We offer you our interview with David Mutua, Community Manager at Pawa254 :
Q: Present us the Sauti Project.
A: Sauti project is a programme by Al Jazeera Kiswahili and Pawa254 to train and empower citizen journalists in the region with an aim of encouraging them to tell the stories of their community that are important to them but may have been sidelined by the mainstream media.
Q: Tell us more about the name – Sauti, what is the meaning.
A: Sauti is a Swahili word for voice. We hope that the name will be an inspirational point for the journalists to enable them have a voice and tell their story.
Q: What is your goal?
A: The goal of the project is to empower the citizen journalists to always be aware and be ready to tell their story.
Q: Who is your partner in Sauti Project?
A: Sauti Project is a collaboration between Al Jazeera Kiswahili and Pawa254
Q: Is this the first citizen journalism project that Pawa254 is organizing?
A: Yes, this is the first citizen journalism training program that Pawa254 is organizing and we are hoping to do many more. Through our masterclasses and master talks, we seek to empower not only journalists but also freelance photographers and videographers to learn more about the industries they are in.
Q: In general, are there numerous citizen journalism workshops throughout Africa?
A: There are a couple citizen journalism projects undertaken by different media houses and information networks.
Q: Considering the increased presence of Internet, mobile phones and digitalization itself, do you manage to improve media and information system in East Africa today?
A: With the increase in modes of disseminating news, this has really worked to the advantage of citizen journalists as they are now able to show case their content to a large audience.
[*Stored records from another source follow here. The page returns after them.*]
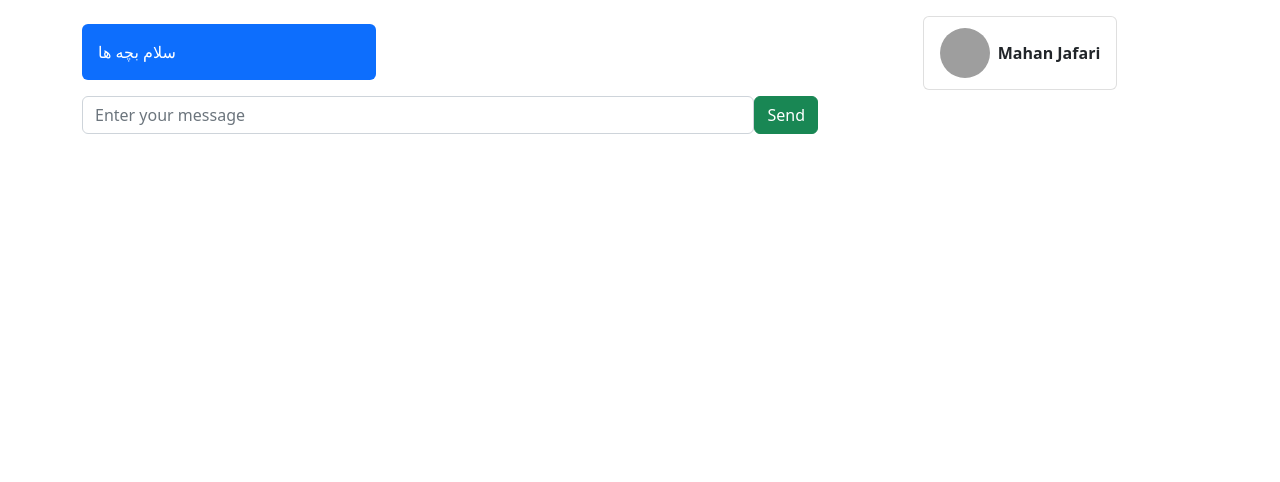
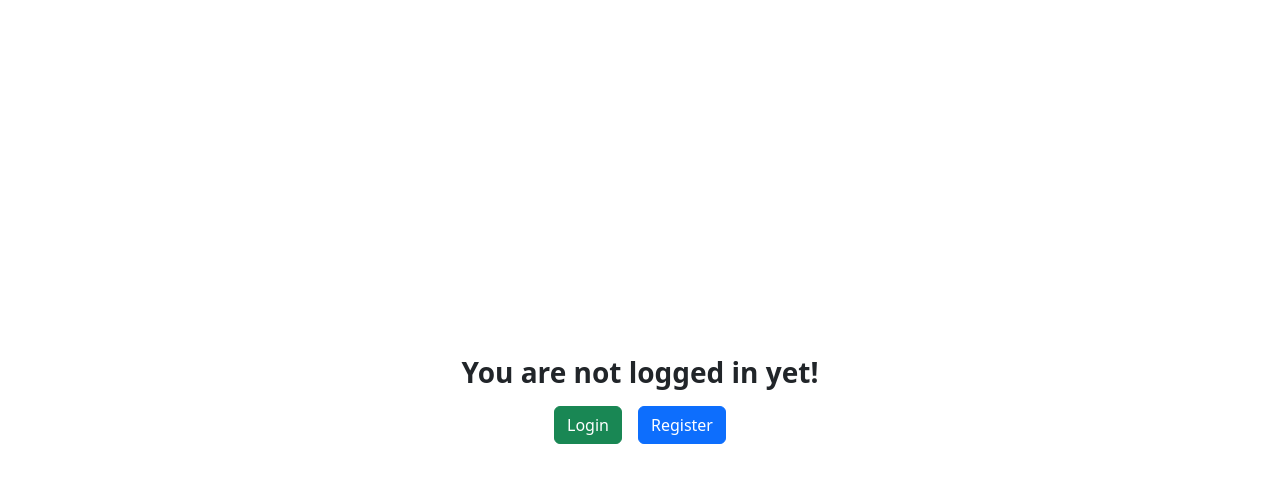
Before and after one commit to moonergeek/abroadin-task, a React (Vite) app: page / in a window 1280 px wide. Shown: the top 482 px of the page. Built offline with nearby package versions, Linux system fonts and the light colour scheme; grey boxes are pictures that could not be loaded.

Commit message:
basics done

```diff
--- a/src/components/Messages/Messages.tsx
+++ b/src/components/Messages/Messages.tsx
@@ -1,16 +1,17 @@
 import { useSelector } from "react-redux";
 
 const Messages = () => {
-  const message = useSelector((state) => state);
+  const message = useSelector((state: any) => state.messageReducer);
+  const user = useSelector((state: any) => state.userReducer);
 
   return (
-    <main className="d-flex flex-column">
-      <p
-        style={{ width: "40%" }}
-        className="mt-4 bg-primary text-white p-3 rounded"
-      >
-        سلام بچه ها
-      </p>
+    <main className="d-flex flex-column mt-4">
+      {message.map((item: string, index: string) => (
+        <div key={index} className="alert alert-dark" role="alert">
+          <h6>{user.email}</h6>
+          {item}
+        </div>
+      ))}
     </main>
   );
 };
--- /dev/null
+++ b/src/components/User/User.tsx
@@ -0,0 +1,36 @@
+import { useDispatch, useSelector } from "react-redux";
+import { useNavigate } from "react-router-dom";
+import { logout } from "../../core/redux/user";
+
+const User = () => {
+  const user = useSelector((state: any) => state.userReducer);
+
+  const dispatch = useDispatch();
+  const navigate = useNavigate();
+
+  const onSubmit = () => {
+    dispatch(logout());
+    navigate("/not-logged");
+  };
+
+  return (
+    <aside className="d-flex flex-column align-items-center">
+      <ul className="list-group mt-3">
+        <li className="list-group-item d-flex justify-content-between align-items-center h-100 gap-2">
+          <img
+            src="https://picsum.photos/200"
+            alt="image"
+            width={50}
+            className="rounded-circle"
+          />
+          <p className="fw-bold mt-3">{user.email}</p>
+          <button onClick={onSubmit} className="btn btn-danger">
+            Logout
+          </button>
+        </li>
+      </ul>
+    </aside>
+  );
+};
+
+export default User;
--- a/src/components/UsersList/UsersList.tsx
+++ /dev/null
@@ -1,23 +0,0 @@
-import { useSelector } from "react-redux";
-
-const UsersList = () => {
-  const user = useSelector((state) => state);
-
-  return (
-    <aside className="d-flex flex-column align-items-center">
-      <ul className="list-group mt-3">
-        <li className="list-group-item d-flex justify-content-between align-items-center h-100 gap-2">
-          <img
-            src="https://picsum.photos/200"
-            alt="image"
-            width={50}
-            className="rounded-circle"
-          />
-          <p className="fw-bold mt-3">Mahan Jafari</p>
-        </li>
-      </ul>
-    </aside>
-  );
-};
-
-export default UsersList;
--- a/src/core/redux/messages.tsx
+++ b/src/core/redux/messages.tsx
@@ -1,18 +1,13 @@
 import { createSlice } from "@reduxjs/toolkit";
-
-export const initialStateValue: string[] = [];
 
 export const messageSlice = createSlice({
   name: "message",
 
-  initialState: { value: initialStateValue },
+  initialState: [],
 
   reducers: {
-    addMessage: (state, action) => {
-      return {
-        ...state,
-        value: action.payload,
-      };
+    addMessage(state, action): any {
+      return [...state, action.payload];
     },
   },
 });
--- a/src/core/redux/user.tsx
+++ b/src/core/redux/user.tsx
@@ -4,14 +4,14 @@ const initialStateValue = { email: "", password: "" };
 
 export const userSlice = createSlice({
   name: "user",
-  initialState: { value: initialStateValue },
+  initialState: initialStateValue,
   reducers: {
-    login: (state, action) => {
-      state.value = action.payload;
+    login(state, action): any {
+      return action.payload;
     },
 
-    logout: (state) => {
-      state.value = initialStateValue;
+    logout(): any {
+      return initialStateValue;
     },
   },
 });
--- a/src/main.tsx
+++ b/src/main.tsx
@@ -1,8 +1,11 @@
 import React from "react";
 import ReactDOM from "react-dom/client";
+
 import { Provider } from "react-redux";
 import { store } from "./core/redux/store";
+
 import App from "./App/App";
+
 import "bootstrap/dist/css/bootstrap.min.css";
 import "./main.css";
 
--- a/src/pages/Home/Home.tsx
+++ b/src/pages/Home/Home.tsx
@@ -1,8 +1,13 @@
+import { useSelector } from "react-redux";
 import ChatWritter from "../../components/ChatWritter/ChatWritter";
 import Messages from "../../components/Messages/Messages";
-import UsersList from "../../components/UsersList/UsersList";
+import UsersList from "../../components/User/User";
+import NotLogged from "../NotLogged/NotLogged";
 
 const Home = () => {
+  const user = useSelector((state: any) => state.userReducer);
+
+  if (user.email) {
     return (
       <main className="container">
         <div className="row vh-100">
@@ -16,6 +21,8 @@ const Home = () => {
         </div>
       </main>
     );
+  }
+  return <NotLogged />;
 };
 
 export default Home;
--- a/src/pages/Login/Login.tsx
+++ b/src/pages/Login/Login.tsx
@@ -1,9 +1,12 @@
 import { useForm } from "react-hook-form";
 import { yupResolver } from "@hookform/resolvers/yup";
+import { useNavigate } from "react-router-dom";
+import { useDispatch } from "react-redux";
+
 import { loginSchema } from "../../core/schema/schema";
 import { ILoginFormInputs } from "../../core/interface/interface";
-import { useDispatch } from "react-redux";
 import { login } from "../../core/redux/user";
+
 
 const Login = () => {
   const {
@@ -15,9 +18,12 @@ const Login = () => {
   });
 
   const dispatch = useDispatch();
+  const navigate = useNavigate();
 
-  const onSubmit = (data: ILoginFormInputs) =>
+  const onSubmit = (data: ILoginFormInputs) => {
     dispatch(login({ email: data.email, password: data.password }));
+    navigate("/");
+  };
 
   return (
     <div className="container mt-4">
--- a/src/pages/Register/Register.tsx
+++ b/src/pages/Register/Register.tsx
@@ -1,5 +1,7 @@
 import { useForm } from "react-hook-form";
+import { useNavigate } from "react-router-dom";
 import { yupResolver } from "@hookform/resolvers/yup";
+
 import { registerSchema } from "../../core/schema/schema";
 import { IRegisterFormInputs } from "../../core/interface/interface";
 
@@ -12,7 +14,11 @@ const Register = () => {
     resolver: yupResolver(registerSchema),
   });
 
-  const onSubmit = (data: IRegisterFormInputs) => console.log(data);
+  const navigate = useNavigate();
+
+  const onSubmit = () => {
+    navigate("/login");
+  };
 
   return (
     <div className="container mt-4">
```
Lines whose indentation alone changed are shown as unchanged.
The increased internet presence ensures that now citizen journalists can have a platform to show their work raw without mainstream media influences.
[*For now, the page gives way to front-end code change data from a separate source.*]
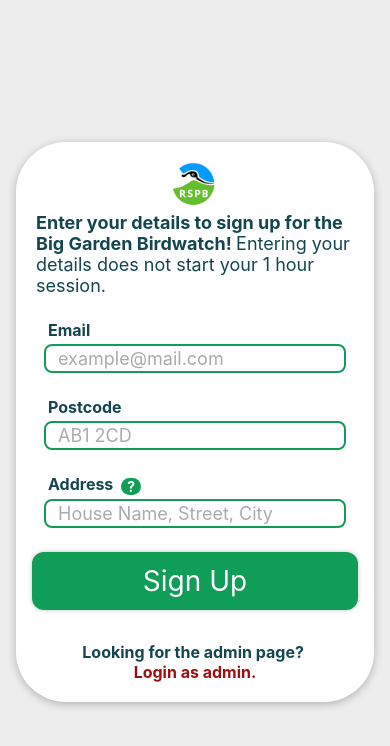
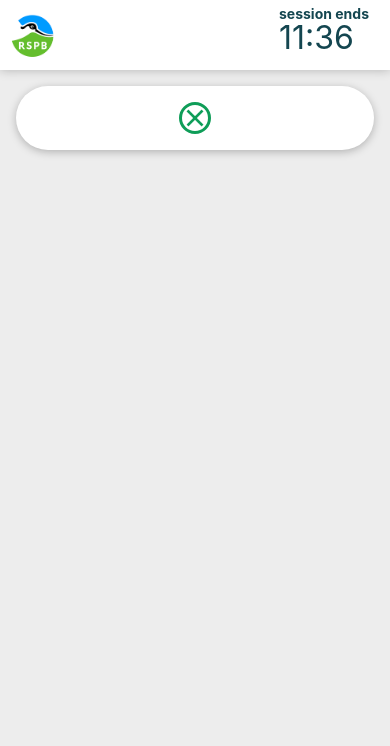
Before and after one commit to Platymek/HumanComputerInteraction-HiFi-Prototype, a React Native app: screen / in a window 390 px wide. Shown: the top 746 px of the page. Built offline with nearby package versions, Linux system fonts and the light colour scheme.

Commit message:
Finished toggle

```diff
--- a/App.js
+++ b/App.js
@@ -15,11 +15,10 @@ import Main from './pages/templates/Main';
 import Info from './pages/Info';
 import FullList from './pages/FullList';
 import Results from './pages/Results';
-
-import IndividualSearch from './pages/templates/components/IndividualSearch';
-import SearchBirds from './pages/templates/components/SearchBirds';
 import Home from './pages/Home';
 import Questionnaire from './pages/Questionnaire';
+
+import NewToggle from './pages/templates/components/NewToggle';
 
 function TestHarness({
 
@@ -28,6 +27,8 @@ function TestHarness({
 }) {
 
     const { colors, birds, log, setLog } = route.params
+
+    const [toggled, setToggled] = useState(false);
 
     return (
 
@@ -40,20 +41,15 @@ function TestHarness({
 
                 colors={colors}
             >
-                <SearchBirds
+                <NewToggle
 
                     colors={colors}
-                    birds={birds}
-                    results={false}
-                    navigation={navigation}
-                    log={log}
-                    setLog={setLog}
-                />
-                <SearchBirds
+                    toggled={toggled}
 
-                    colors={colors}
-                    birds={birds}
-                    results={true}
+                    onToggled={() => {
+
+                        setToggled(!toggled)
+                    }}
                 />
             </Container>
 
@@ -108,7 +104,7 @@ function App() {
 
             <Stack.Navigator
 
-                initialRouteName="SignUp"
+                initialRouteName="TestHarness"
 
                 screenOptions={{
 
--- a/pages/Questionnaire.js
+++ b/pages/Questionnaire.js
@@ -118,25 +118,40 @@ export default function Questionnaire({
 
                         flexDirection: 'row',
                         flexWrap: 'wrap',
-                        justifyContent: 'space-between',
+                        justifyContent: 'space-around',
+                        width: "100%",
                     }}>
-                        <AddButton
+                        <View
 
-                            colors={colors}
-                            birds={birds}
-                            log={log}
-                            birdIndex={questionNumber}
-                            navigation={navigation}
-                        />
+                            style={{
 
-                        <SeeInfo
+                                width: "45%",
+                            }}
+                        >
+                            <SeeInfo
 
+                                colors={colors}
+                                navigation={navigation}
+                                birdIndex={questionNumber}
+                            />
+                        </View>
 
-                            colors={colors}
-                            navigation={navigation}
-                            birdIndex={questionNumber}
-                            compact={true}
-                        />
+                        <View
+
+                            style={{
+
+                                width: "45%",
+                            }}
+                        >
+                            <AddButton
+
+                                colors={colors}
+                                birds={birds}
+                                log={log}
+                                birdIndex={questionNumber}
+                                navigation={navigation}
+                            />
+                        </View>
 
                     </View>
 
@@ -165,10 +180,13 @@ export default function Questionnaire({
 
                 <View style={{
 
-                    justifyContent: 'space-between',
+                    justifyContent: 'space-evenly',
                     flexDirection: 'row',
                     flexWrap: 'wrap',
                     marginTop: 22,
+                    width: "100%",
+                    paddingLeft: 16,
+                    paddingRight: 16,
                 }}>
 
                     <View style={{ width: "40%" }}>
@@ -176,7 +194,7 @@ export default function Questionnaire({
                         <BigButton
 
                             colors={colors}
-                            title={"No"}
+                            title={"no"}
                             alt={true}
 
                             onPress={() => {
@@ -194,7 +212,7 @@ export default function Questionnaire({
                         <BigButton
 
                             colors={colors}
-                            title={"Yes"}
+                            title={"yes"}
 
                             onPress={() => {
 
--- a/pages/templates/components/AddButton.js
+++ b/pages/templates/components/AddButton.js
@@ -28,10 +28,10 @@ export default function AddButton(props) {
 
         if (full){
 
-            return 'Add to log +'
+            return 'add to log +'
         }
 
-        return 'Add +'
+        return 'add +'
     }
 
     return (
--- a/pages/templates/components/IndividualSearch.js
+++ b/pages/templates/components/IndividualSearch.js
@@ -28,14 +28,35 @@ export default function IndividualSearch(props) {
             colors={props.colors}
             bird={props.birds[props.birdIndex]}
         >
+            <View style={{
+
+                flexDirection: 'row',
+                flexWrap: 'wrap',
+                justifyContent: 'space-around',
+                width: "100%",
+            }}>
+                <View
+
+                    style={{
+
+                        width: "50%",
+                    }}
+                >
                     <SeeInfo
 
                         colors={props.colors}
+                        navigation={props.navigation}
                         birdIndex={props.birdIndex}
-                navigation={props.navigation}
-                smallText={true}
-                compact={true}
                     />
+                </View>
+
+                <View
+
+                    style={{
+
+                        width: "50%",
+                    }}
+                >
                     <AddButton
 
                         colors={props.colors}
@@ -43,9 +64,11 @@ export default function IndividualSearch(props) {
                         log={props.log}
                         birdIndex={props.birdIndex}
                         navigation={props.navigation}
-                smallText={true}
-                compact={true}
                     />
+                </View>
+
+            </View>
+
         </BirdContainer>
     )
 }
--- /dev/null
+++ b/pages/templates/components/NewToggle.js
@@ -0,0 +1,59 @@
+import { Image, Pressable } from "react-native";
+
+/*
+    - AddButton Component -
+
+    props:
+    - colors: color palette of page
+    - toggled: boolean, is toggled
+    - onToggle: function called on toggle
+*/
+
+export default function NewToggle(props) {
+
+    return (
+
+        <Pressable
+
+            style={{
+
+                borderRadius: 999,
+                borderWidth: 3,
+                borderColor: props.colors[3],
+
+                backgroundColor: props.toggled
+                    ? props.colors[3]
+                    : props.colors[1],
+
+                justifyContent: 'center',
+                alignItems: 'center',
+
+                width: 32,
+                height: 32,
+            }}
+
+            onPress={props.onToggled}
+        >
+            <Image
+
+                style={{
+
+                    width: 20,
+                    height: 20,
+
+                    tintColor: props.toggled
+                        ? props.colors[1]
+                        : props.colors[3],
+                }}
+
+                source={
+
+                    props.toggled
+                        ? require('../../../assets/Tick.png')
+                        : require('../../../assets/Cross.png')
+                }
+            />
+
+        </Pressable>
+    )
+}
--- a/pages/templates/components/SeeInfo.js
+++ b/pages/templates/components/SeeInfo.js
@@ -9,16 +9,27 @@ import BigButton from "./BigButton";
     - birdIndex: index of bird list
     - (optional) smallText: boolean, small text
     - (optional) compact: boolean, compact button
+    - (optional) full: boolean, displays 'Add to log +', not 'Add +'
 */
 
 export default function SeeInfo(props) {
+
+    function getTitle(full) {
+
+        if (full) {
+
+            return 'see info'
+        }
+
+        return 'info'
+    }
 
     return (
 
         <BigButton
 
             colors={props.colors}
-            title={"see info"}
+            title={getTitle(props.full)}
             lite={true}
             smallText={props.smallText == true}
             compact={props.compact == true}
```
Also changed, not shown: assets/Cross.png (added), assets/Tick.png (added). Lines whose indentation alone changed are shown as unchanged.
Q: Do traditional media accept citizen media in East Africa?
A: Some do but most will not unless it is exclusive content.
Q: How citizens of East Africa react to new media such as social media and Citizen journalism, are they happy to accept them or with caution?
A: Social media is big in East Africa especially in Kenya where many times Kenyans have set worldwide trending topics on Twitter. Social media enables citizen journalists to inform their followers of new stories. Social media also, sometimes, breaks news before it even reaches mainstream media. This has many times served as a point of information for many and as such, citizen journalists have an opportunity to break news with solid facts fast.
Q: Are you satisfied with the results of training?
A: The training is still on going. After the first training we now await for the trained journalists to start submitting stories, from the stories, then we are able to communicate back to them and advice them on ways they can improve on them. This second phase will be more targeted and assist the individual citizen journalist and we hope form this then a new crop of high quality citizen journalist.
Q: Do you plan to spread Sauti Project throughout Africa in the future?
A: Right now its on a pilot phase of three months to see the extent, reach and impact that it will have but plans are there to strengthen and consolidate it in East Africa.
Q: How do you see citizen journalism future in East Africa?
A: Citizen journalism will grow and strengthen in East Africa and become an alternative source of information by the community.